Nice is the largest city on the French Riviera and the fifth largest in France with a population of just under 350,000. While Nice is very well known as a tourist destination, with such emblematic features as the Promenade des Anglais, the Negresco hotel, Cours Saleya with its flower market and the quartier of old Nice, there is also a vibrant commercial activity of which the port of Nice is only one aspect. However, every effort is made to ensure Nice remains a very attractive city, be you, resident or tourist.
Nice-Côte d’Azur airport, which is conveniently placed beside the A8 autoroute, at the western entrance to Nice, is the third airport in France in terms of number of passengers, behind the two Paris airports. There is a strong presence of the low cost airlines (mainly Easyjet) and this has been a major factor in increasing the number of tourists to the area as well as people looking to buy French property in Nice, either as holiday, or indeed main homes. Coast and Country have sold real estate to businessmen who commute to their work in other European countries for the week and return to the Côte d’Azur for the weekends, thanks to the cheapness of airline tickets if bought well in advance.
Other well known destinations on the French Riviera to the east of Nice include the coastal resorts of Menton with its Fête du Citron (lemon festival), Saint-Jean-Cap-Ferrat and its wonderful villas on the presqu’île
including the “Villa Ephrussi de Rothschild”, a Belle Epoque spleandour which can be visited, and Villefranche-sur-Mer with its port set in a wonderful bay. Recently at Villefranche the “Villa Leopolda”, a sumptuous seafront estate was bought by Mikhaïl Prokhorov, a Russian oligarch, for 370 million euros but at the last minute he pulled out of the sale and lost his ten percent deposit – could this happen anywhere else than on the Côte d’Azur?

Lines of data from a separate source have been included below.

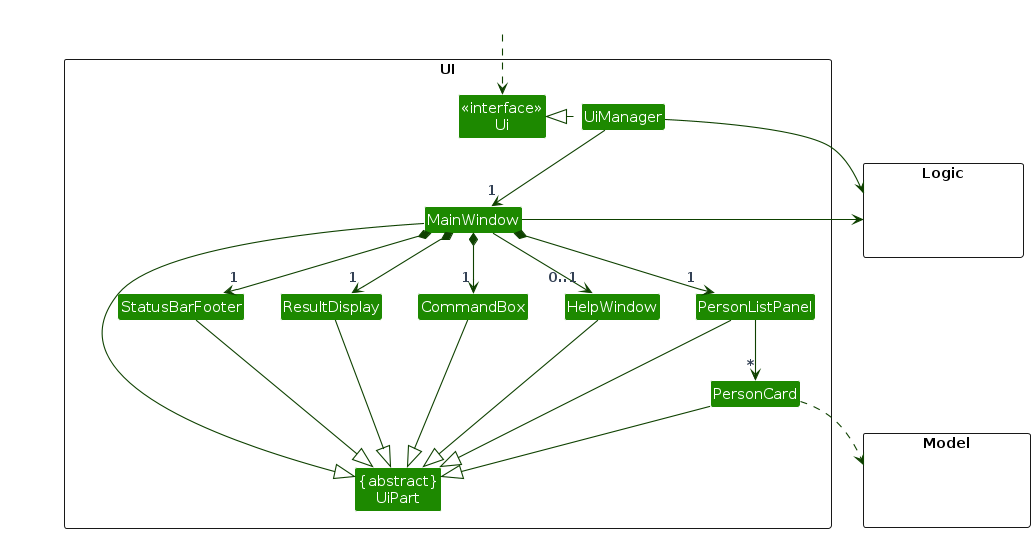
Above: diagrams/UiClassDiagram.png in AY2627S1-CS2103T-T17-2/tp (PlantUML), before the change. Its source is kept beside it as diagrams/UiClassDiagram.puml.
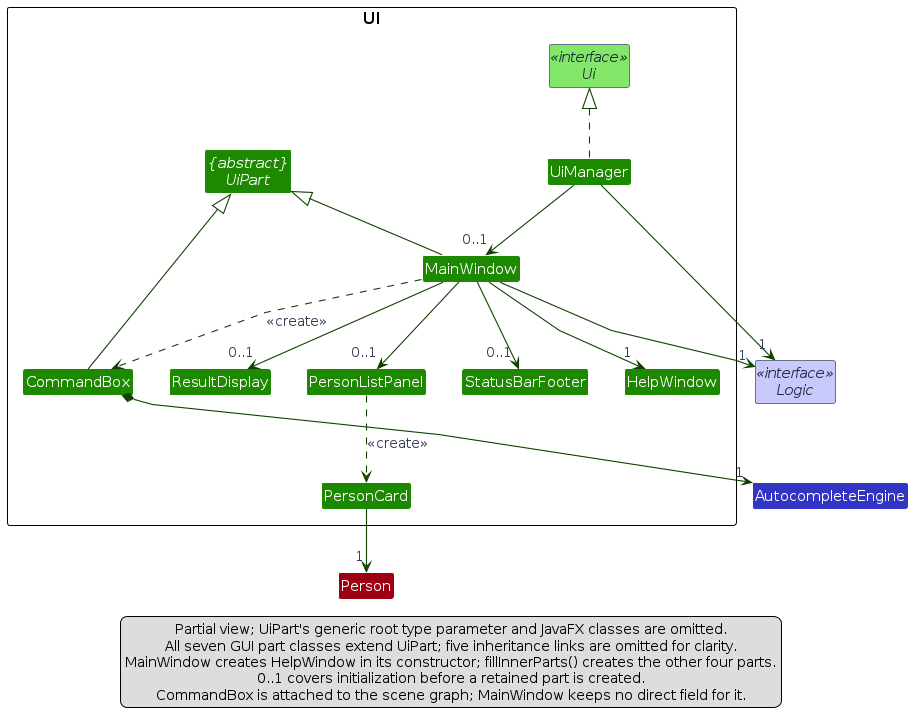
The same file after the commit.

Diff of the diagram source:
```diff
@@ -1,60 +1,43 @@
 @startuml
 !include style.puml
-skinparam arrowThickness 1.1
+skinparam ArrowFontStyle plain
+skinparam linetype polyline
 skinparam arrowColor UI_COLOR_T4
 skinparam classBackgroundColor UI_COLOR
-
-package UI <<Rectangle>>{
-Class "<<interface>>\nUi" as Ui
-Class "{abstract}\nUiPart" as UiPart
-Class UiManager
-Class MainWindow
-Class HelpWindow
-Class ResultDisplay
-Class PersonListPanel
-Class PersonCard
-Class StatusBarFooter
-Class CommandBox
+package "UI" as UIPackage {
+    interface Ui <<interface>> UI_COLOR_T1
+    abstract class "{abstract}\nUiPart" as UiPart
+    class UiManager
+    class MainWindow
+    class HelpWindow
+    class CommandBox
+    class ResultDisplay
+    class PersonListPanel
+    class StatusBarFooter
+    class PersonCard
 }
-
-package Model <<Rectangle>> {
-Class HiddenModel #FFFFFF
-}
-
-package Logic <<Rectangle>> {
-Class HiddenLogic #FFFFFF
-}
-
-Class HiddenOutside #FFFFFF
-HiddenOutside ..> Ui
-
-UiManager .left.|> Ui
-UiManager -down-> "1" MainWindow
-MainWindow *-down->  "1" CommandBox
-MainWindow *-down-> "1" ResultDisplay
-MainWindow *-down-> "1" PersonListPanel
-MainWindow *-down-> "1" StatusBarFooter
-MainWindow --> "0..1" HelpWindow
-
-PersonListPanel -down-> "*" PersonCard
-
-MainWindow -left-|> UiPart
-
-ResultDisplay --|> UiPart
-CommandBox --|> UiPart
-PersonListPanel --|> UiPart
-PersonCard --|> UiPart
-StatusBarFooter --|> UiPart
-HelpWindow --|> UiPart
-
-PersonCard ..> Model
-UiManager -right-> Logic
-MainWindow -left-> Logic
-
-PersonListPanel -[hidden]left- HelpWindow
-HelpWindow -[hidden]left- CommandBox
-CommandBox -[hidden]left- ResultDisplay
-ResultDisplay -[hidden]left- StatusBarFooter
-
-MainWindow -[hidden]-|> UiPart
+interface Logic <<interface>> LOGIC_COLOR_T1
+class AutocompleteEngine LOGIC_COLOR
+class Person MODEL_COLOR
+UiManager .up.|> Ui
+UiManager --> "0..1" MainWindow
+UiManager --> "1" Logic
+MainWindow --> "1" Logic
+MainWindow --> "1" HelpWindow
+MainWindow ..> CommandBox : <<create>>
+MainWindow --> "0..1" ResultDisplay
+MainWindow --> "0..1" PersonListPanel
+MainWindow --> "0..1" StatusBarFooter
+MainWindow -up-|> UiPart
+CommandBox -up-|> UiPart
+PersonListPanel ..> PersonCard : <<create>>
+PersonCard --> "1" Person
+CommandBox *--> "1" AutocompleteEngine
+legend bottom
+  Partial view; UiPart's generic root type parameter and JavaFX classes are omitted.
+  All seven GUI part classes extend UiPart; five inheritance links are omitted for clarity.
+  MainWindow creates HelpWindow in its constructor; fillInnerParts() creates the other four parts.
+  0..1 covers initialization before a retained part is created.
+  CommandBox is attached to the scene graph; MainWindow keeps no direct field for it.
+endlegend
 @enduml
```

To the west of Nice you have Juan les Pins and its mythical jazz festival and Antibes with its fort designed by Vauban, its charming old town with winding streets and the Cap d’Antibes with huge properties, such as Château de la Cröe, often owned by well known multi-millionaires.

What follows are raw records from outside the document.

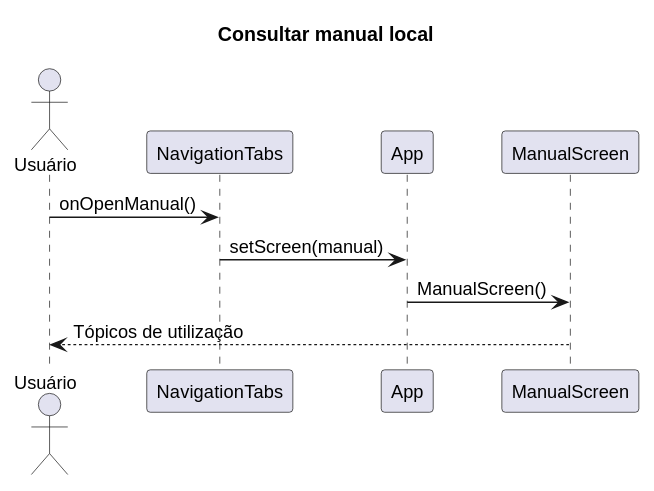
Earlier version of the PlantUML export docs/Diagramas/ENTREGA_DEFINITIVA/renderizados/seq-manual-consulta.svg (skzun/BRTPDS2). Its source is kept beside it as docs/Diagramas/ENTREGA_DEFINITIVA/fontes/seq-manual-consulta.puml.
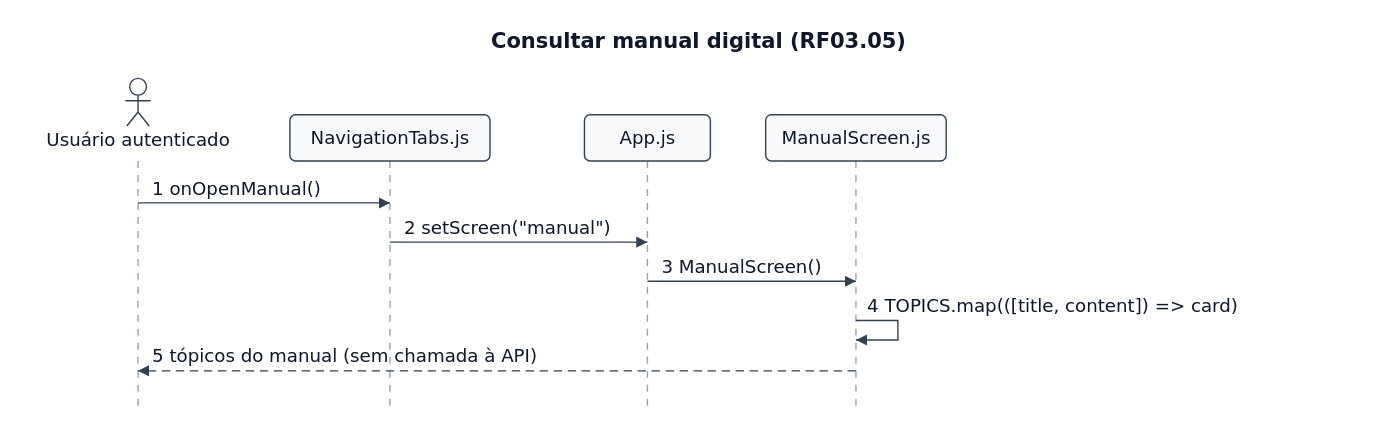
The same diagram one commit later.

Diff of the diagram source:
```diff
@@ -1,14 +1,23 @@
 @startuml
 !pragma layout smetana
+skinparam backgroundColor white
 skinparam shadowing false
+skinparam defaultFontName SansSerif
 skinparam defaultFontSize 13
-title Consultar manual local
-actor Usuário as U
-participant NavigationTabs as NAV
-participant App
-participant ManualScreen as Manual
-U -> NAV: onOpenManual()
-NAV -> App: setScreen(manual)
-App -> Manual: ManualScreen()
-Manual --> U: Tópicos de utilização
+skinparam ArrowColor #334155
+skinparam roundcorner 5
+skinparam dpi 130
+skinparam sequenceMessageAlign left
+hide footbox
+autonumber
+title Consultar manual digital (RF03.05)
+actor "Usuário autenticado" as U
+participant "NavigationTabs.js" as Nav
+participant "App.js" as App
+participant "ManualScreen.js" as M
+U -> Nav : onOpenManual()
+Nav -> App : setScreen("manual")
+App -> M : ManualScreen()
+M -> M : TOPICS.map(([title, content]) => card)
+M --> U : tópicos do manual (sem chamada à API)
 @enduml
```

Cannes needs know introduction being world renowned due to its film festival and galaxy of associated stars and tourists. But aside from this glitzy aspect how many people know that Cannes is host to Alcatel Alenia Space which, having built misiles in the past, now builds satelites. Behind Cannes and Antibes you also have the Sophia Antipolis high-tec parc. Further west other coastal towns of note include Mandelieu-La Napoule which has a chateau built by an eccentric American, and Théoule sur Mer with its four charming marinas, of which Port de La Rague is the biggest.

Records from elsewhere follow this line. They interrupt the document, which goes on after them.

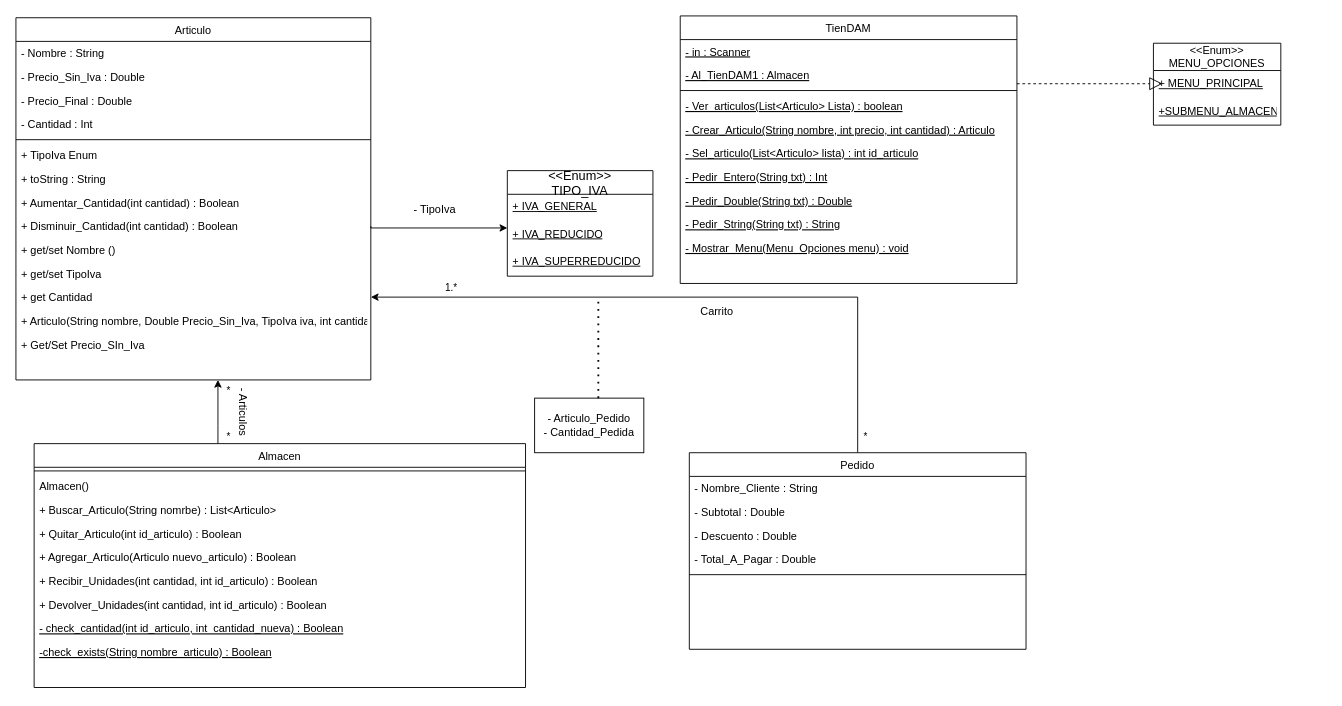
This is Diagrama sense títol.drawio from cristian9751/Ejercicios_Progrmacion, a draw.io file, before an edit. Source tidied: cells renumbered, new cells numbered last; positions are measured from the earlier drawing's top-left corner, leaving out a move shared by most shapes. Both pictures are drawn from the tidied source at 91%, with x=0, y=0 at pixel (15, 15).
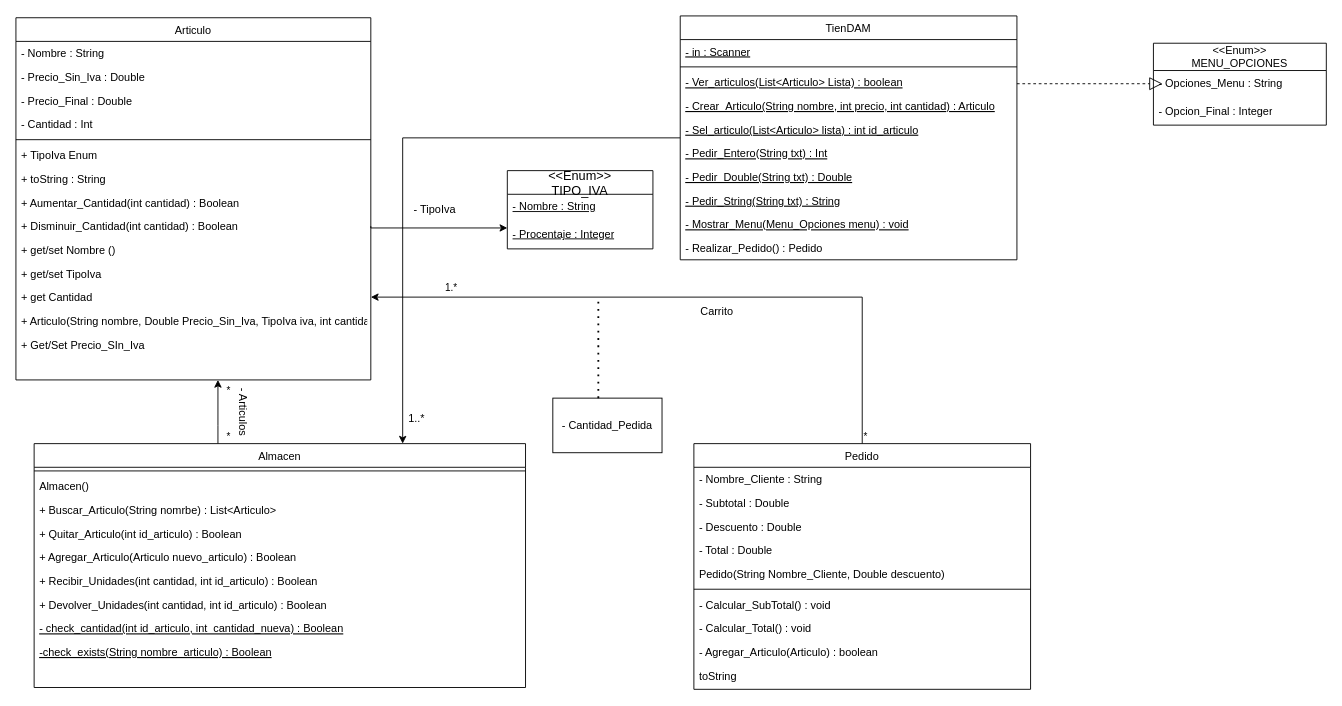
Above is the later version.

The change refers to these unchanged cells:
```xml
<mxCell id="18" value="Almacen" style="swimlane;fontStyle=0;align=center;verticalAlign=top;horizontal=1;startSize=26;rounded=0;shadow=0;strokeWidth=1;" parent="1" vertex="1">
  <mxGeometry x="20" y="470" width="540" height="268" as="geometry" />
</mxCell>
```

Change to the diagram source:
```diff
@@
     <mxCell id="29" value="Pedido" style="swimlane;fontStyle=0;align=center;verticalAlign=top;horizontal=1;startSize=26;rounded=0;shadow=0;strokeWidth=1;" parent="1" vertex="1">
-      <mxGeometry x="740" y="480" width="370" height="216" as="geometry" />
+      <mxGeometry x="745" y="470" width="370" height="270" as="geometry" />
     </mxCell>
@@
-    <mxCell id="33" value="- Total_A_Pagar : Double" style="text;align=left;verticalAlign=top;spacingLeft=4;spacingRight=4;overflow=hidden;" parent="29" vertex="1">
+    <mxCell id="33" value="- Total : Double" style="text;align=left;verticalAlign=top;spacingLeft=4;spacingRight=4;overflow=hidden;" parent="29" vertex="1">
       <mxGeometry y="104" width="370" height="26" as="geometry" />
     </mxCell>
+    <mxCell id="64" value="Pedido(String Nombre_Cliente, Double descuento)" style="text;align=left;verticalAlign=top;spacingLeft=4;spacingRight=4;overflow=hidden;" parent="29" vertex="1">
+      <mxGeometry y="130" width="370" height="26" as="geometry" />
+    </mxCell>
     <mxCell id="34" style="line;html=1;strokeWidth=1;align=left;verticalAlign=middle;spacingTop=-1;spacingLeft=3;spacingRight=3;labelPosition=right;" parent="29" vertex="1">
-      <mxGeometry y="130" width="370" height="8" as="geometry" />
+      <mxGeometry y="156" width="370" height="8" as="geometry" />
     </mxCell>
+    <mxCell id="65" value="- Calcular_SubTotal() : void" style="text;align=left;verticalAlign=top;spacingLeft=4;spacingRight=4;overflow=hidden;" parent="29" vertex="1">
+      <mxGeometry y="164" width="370" height="26" as="geometry" />
+    </mxCell>
+    <mxCell id="66" value="- Calcular_Total() : void" style="text;align=left;verticalAlign=top;spacingLeft=4;spacingRight=4;overflow=hidden;" parent="29" vertex="1">
+      <mxGeometry y="190" width="370" height="26" as="geometry" />
+    </mxCell>
+    <mxCell id="67" value="- Agregar_Articulo(Articulo) : boolean" style="text;align=left;verticalAlign=top;spacingLeft=4;spacingRight=4;overflow=hidden;" parent="29" vertex="1">
+      <mxGeometry y="216" width="370" height="26" as="geometry" />
+    </mxCell>
+    <mxCell id="68" value="toString" style="text;align=left;verticalAlign=top;spacingLeft=4;spacingRight=4;overflow=hidden;" parent="29" vertex="1">
+      <mxGeometry y="242" width="370" height="26" as="geometry" />
+    </mxCell>
+    <mxCell id="69" style="edgeStyle=orthogonalEdgeStyle;rounded=0;jettySize=auto;html=1;entryX=0.75;entryY=0;entryDx=0;entryDy=0;" parent="1" edge="1" source="35" target="18">
+      <mxGeometry relative="1" as="geometry" />
+    </mxCell>
     <mxCell id="35" value="TienDAM&#10;" style="swimlane;fontStyle=0;align=center;verticalAlign=top;horizontal=1;startSize=26;rounded=0;shadow=0;strokeWidth=1;" parent="1" vertex="1">
-      <mxGeometry x="730" width="370" height="294" as="geometry" />
+      <mxGeometry x="730" width="370" height="268" as="geometry" />
     </mxCell>
@@
-    <mxCell id="37" value="- Al_TienDAM1 : Almacen" style="text;align=left;verticalAlign=top;spacingLeft=4;spacingRight=4;overflow=hidden;fontStyle=4;" parent="35" vertex="1">
-      <mxGeometry y="52" width="370" height="26" as="geometry" />
-    </mxCell>
     <mxCell id="38" style="line;html=1;strokeWidth=1;align=left;verticalAlign=middle;spacingTop=-1;spacingLeft=3;spacingRight=3;labelPosition=right;" parent="35" vertex="1">
-      <mxGeometry y="78" width="370" height="8" as="geometry" />
+      <mxGeometry y="52" width="370" height="8" as="geometry" />
     </mxCell>
     <mxCell id="39" value="- Ver_articulos(List&lt;Articulo&gt; Lista) : boolean" style="text;align=left;verticalAlign=top;spacingLeft=4;spacingRight=4;overflow=hidden;fontStyle=4;" parent="35" vertex="1">
-      <mxGeometry y="86" width="370" height="26" as="geometry" />
+      <mxGeometry y="60" width="370" height="26" as="geometry" />
     </mxCell>
     <mxCell id="40" value="- Crear_Articulo(String nombre, int precio, int cantidad) : Articulo" style="text;align=left;verticalAlign=top;spacingLeft=4;spacingRight=4;overflow=hidden;fontStyle=4;" parent="35" vertex="1">
-      <mxGeometry y="112" width="370" height="26" as="geometry" />
+      <mxGeometry y="86" width="370" height="26" as="geometry" />
     </mxCell>
     <mxCell id="41" value="- Sel_articulo(List&lt;Articulo&gt; lista) : int id_articulo" style="text;align=left;verticalAlign=top;spacingLeft=4;spacingRight=4;overflow=hidden;fontStyle=4;" parent="35" vertex="1">
-      <mxGeometry y="138" width="370" height="26" as="geometry" />
+      <mxGeometry y="112" width="370" height="26" as="geometry" />
     </mxCell>
     <mxCell id="42" value="- Pedir_Entero(String txt) : Int" style="text;align=left;verticalAlign=top;spacingLeft=4;spacingRight=4;overflow=hidden;fontStyle=4;" parent="35" vertex="1">
-      <mxGeometry y="164" width="370" height="26" as="geometry" />
+      <mxGeometry y="138" width="370" height="26" as="geometry" />
     </mxCell>
     <mxCell id="43" value="- Pedir_Double(String txt) : Double" style="text;align=left;verticalAlign=top;spacingLeft=4;spacingRight=4;overflow=hidden;fontStyle=4;" parent="35" vertex="1">
-      <mxGeometry y="190" width="370" height="26" as="geometry" />
+      <mxGeometry y="164" width="370" height="26" as="geometry" />
     </mxCell>
     <mxCell id="44" value="- Pedir_String(String txt) : String" style="text;align=left;verticalAlign=top;spacingLeft=4;spacingRight=4;overflow=hidden;fontStyle=4;" parent="35" vertex="1">
-      <mxGeometry y="216" width="370" height="26" as="geometry" />
+      <mxGeometry y="190" width="370" height="26" as="geometry" />
     </mxCell>
     <mxCell id="45" value="- Mostrar_Menu(Menu_Opciones menu) : void" style="text;align=left;verticalAlign=top;spacingLeft=4;spacingRight=4;overflow=hidden;fontStyle=4;" parent="35" vertex="1">
-      <mxGeometry y="242" width="370" height="26" as="geometry" />
+      <mxGeometry y="216" width="370" height="26" as="geometry" />
     </mxCell>
+    <mxCell id="70" value="- Realizar_Pedido() : Pedido" style="text;align=left;verticalAlign=top;spacingLeft=4;spacingRight=4;overflow=hidden;fontStyle=0;" parent="35" vertex="1">
+      <mxGeometry y="242" width="370" height="26" as="geometry" />
+    </mxCell>
     <mxCell id="46" value="&amp;lt;&amp;lt;Enum&amp;gt;&amp;gt;&lt;br&gt;MENU_OPCIONES" style="swimlane;fontStyle=0;horizontal=1;startSize=30;whiteSpace=wrap;html=1;align=center;" parent="1" vertex="1">
-      <mxGeometry x="1250" y="30" width="140" height="90" as="geometry" />
+      <mxGeometry x="1250" y="30" width="190" height="90" as="geometry" />
     </mxCell>
-    <mxCell id="47" value="&lt;u&gt;+ MENU_PRINCIPAL&lt;/u&gt;" style="text;strokeColor=none;fillColor=none;align=left;verticalAlign=middle;spacingLeft=4;spacingRight=4;overflow=hidden;whiteSpace=wrap;html=1;" parent="46" vertex="1">
-      <mxGeometry y="30" width="140" height="30" as="geometry" />
-    </mxCell>
@@
-    <mxCell id="49" value="&lt;u&gt;+SUBMENU_ALMACEN&lt;/u&gt;" style="text;strokeColor=none;fillColor=none;align=left;verticalAlign=middle;spacingLeft=4;spacingRight=4;overflow=hidden;whiteSpace=wrap;html=1;" parent="46" vertex="1">
-      <mxGeometry y="60" width="140" height="30" as="geometry" />
+    <mxCell id="49" value="- Opciones_Menu : String" style="text;strokeColor=none;fillColor=none;align=left;verticalAlign=middle;spacingLeft=4;spacingRight=4;overflow=hidden;whiteSpace=wrap;html=1;" parent="46" vertex="1">
+      <mxGeometry y="30" width="190" height="30" as="geometry" />
     </mxCell>
+    <mxCell id="71" value="- Opcion_Final : Integer" style="text;strokeColor=none;fillColor=none;align=left;verticalAlign=middle;spacingLeft=4;spacingRight=4;overflow=hidden;whiteSpace=wrap;html=1;" parent="46" vertex="1">
+      <mxGeometry y="60" width="190" height="30" as="geometry" />
+    </mxCell>
     <mxCell id="50" value="&lt;&lt;Enum&gt;&gt;&#10;TIPO_IVA" style="swimlane;fontStyle=0;horizontal=1;startSize=26;align=center;fontSize=14;" parent="1" vertex="1">
-      <mxGeometry x="540" y="170" width="160" height="116" as="geometry" />
+      <mxGeometry x="540" y="170" width="160" height="86" as="geometry" />
     </mxCell>
-    <mxCell id="51" value="&lt;u&gt;+ IVA_GENERAL&lt;/u&gt;" style="text;strokeColor=none;fillColor=none;spacingLeft=4;spacingRight=4;overflow=hidden;fontSize=12;whiteSpace=wrap;html=1;" parent="50" vertex="1">
+    <mxCell id="51" value="&lt;u&gt;- Nombre : String&lt;br&gt;&lt;/u&gt;" style="text;strokeColor=none;fillColor=none;spacingLeft=4;spacingRight=4;overflow=hidden;fontSize=12;whiteSpace=wrap;html=1;" parent="50" vertex="1">
       <mxGeometry y="26" width="160" height="30" as="geometry" />
     </mxCell>
-    <mxCell id="52" value="&lt;u&gt;+ IVA_REDUCIDO&lt;/u&gt;" style="text;strokeColor=none;fillColor=none;spacingLeft=4;spacingRight=4;overflow=hidden;fontSize=12;whiteSpace=wrap;html=1;" parent="50" vertex="1">
+    <mxCell id="52" value="&lt;u&gt;- Procentaje : Integer&lt;br&gt;&lt;/u&gt;" style="text;strokeColor=none;fillColor=none;spacingLeft=4;spacingRight=4;overflow=hidden;fontSize=12;whiteSpace=wrap;html=1;" parent="50" vertex="1">
       <mxGeometry y="56" width="160" height="30" as="geometry" />
     </mxCell>
-    <mxCell id="53" value="&lt;u&gt;+ IVA_SUPERREDUCIDO&lt;/u&gt;" style="text;strokeColor=none;fillColor=none;spacingLeft=4;spacingRight=4;overflow=hidden;fontSize=12;whiteSpace=wrap;html=1;" parent="50" vertex="1">
-      <mxGeometry y="86" width="160" height="30" as="geometry" />
-    </mxCell>
@@
-    <mxCell id="62" value="&lt;div&gt;- Articulo_Pedido&lt;/div&gt;&lt;div&gt;- Cantidad_Pedida&lt;br&gt;&lt;/div&gt;" style="rounded=0;whiteSpace=wrap;html=1;" parent="1" vertex="1">
-      <mxGeometry x="570" y="420" width="120" height="60" as="geometry" />
+    <mxCell id="62" value="&lt;div&gt;- Cantidad_Pedida&lt;br&gt;&lt;/div&gt;" style="rounded=0;whiteSpace=wrap;html=1;" parent="1" vertex="1">
+      <mxGeometry x="590" y="420" width="120" height="60" as="geometry" />
     </mxCell>
@@
+    <mxCell id="72" value="1..*" style="text;html=1;align=center;verticalAlign=middle;strokeColor=none;fillColor=none;" parent="1" vertex="1">
+      <mxGeometry x="420" y="428" width="40" height="30" as="geometry" />
+    </mxCell>
```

After Théoule you enter the department of the Var and the mythique Golf de St Tropez. Here you have the attractive beach town of Ste Maxime, the harbours of Port Grimaud, Port Cogolin and Les Marines de Cogolin, and of course St Tropez which still manages to retain some of the atmosphere of a small fishing village it had in the 1950’s prior to the arrival of Brigitte Bardot and other stars.
The image of the French Riviera is often one of ostentatious wealth, demonstrated for some in the statistics relating to yachts with 50% of the world’s super-yacht fleet visiting the Riviera ports in any one year. However just a little way in land you find a very different atmosphere and you understand why villages such as Mougins, perched on its hilltop just behind Cannes, have attracted numerous painters who have found inspiration in the calm and beauty of the area. Other artistic activities can be seen in the perfumeries of Grasse, the glass blowers of Biot, and the potteries in Vallauris. Slightly further inland there are still villages hardly touched by tourism, where life seems to have little changed over the years, and even in the busiest summer period the calm reigns. All this is part of the richness of the French Riviera, a truly extraordinary area and magical place to purchase your dream real estate South of France.
See Coast and Country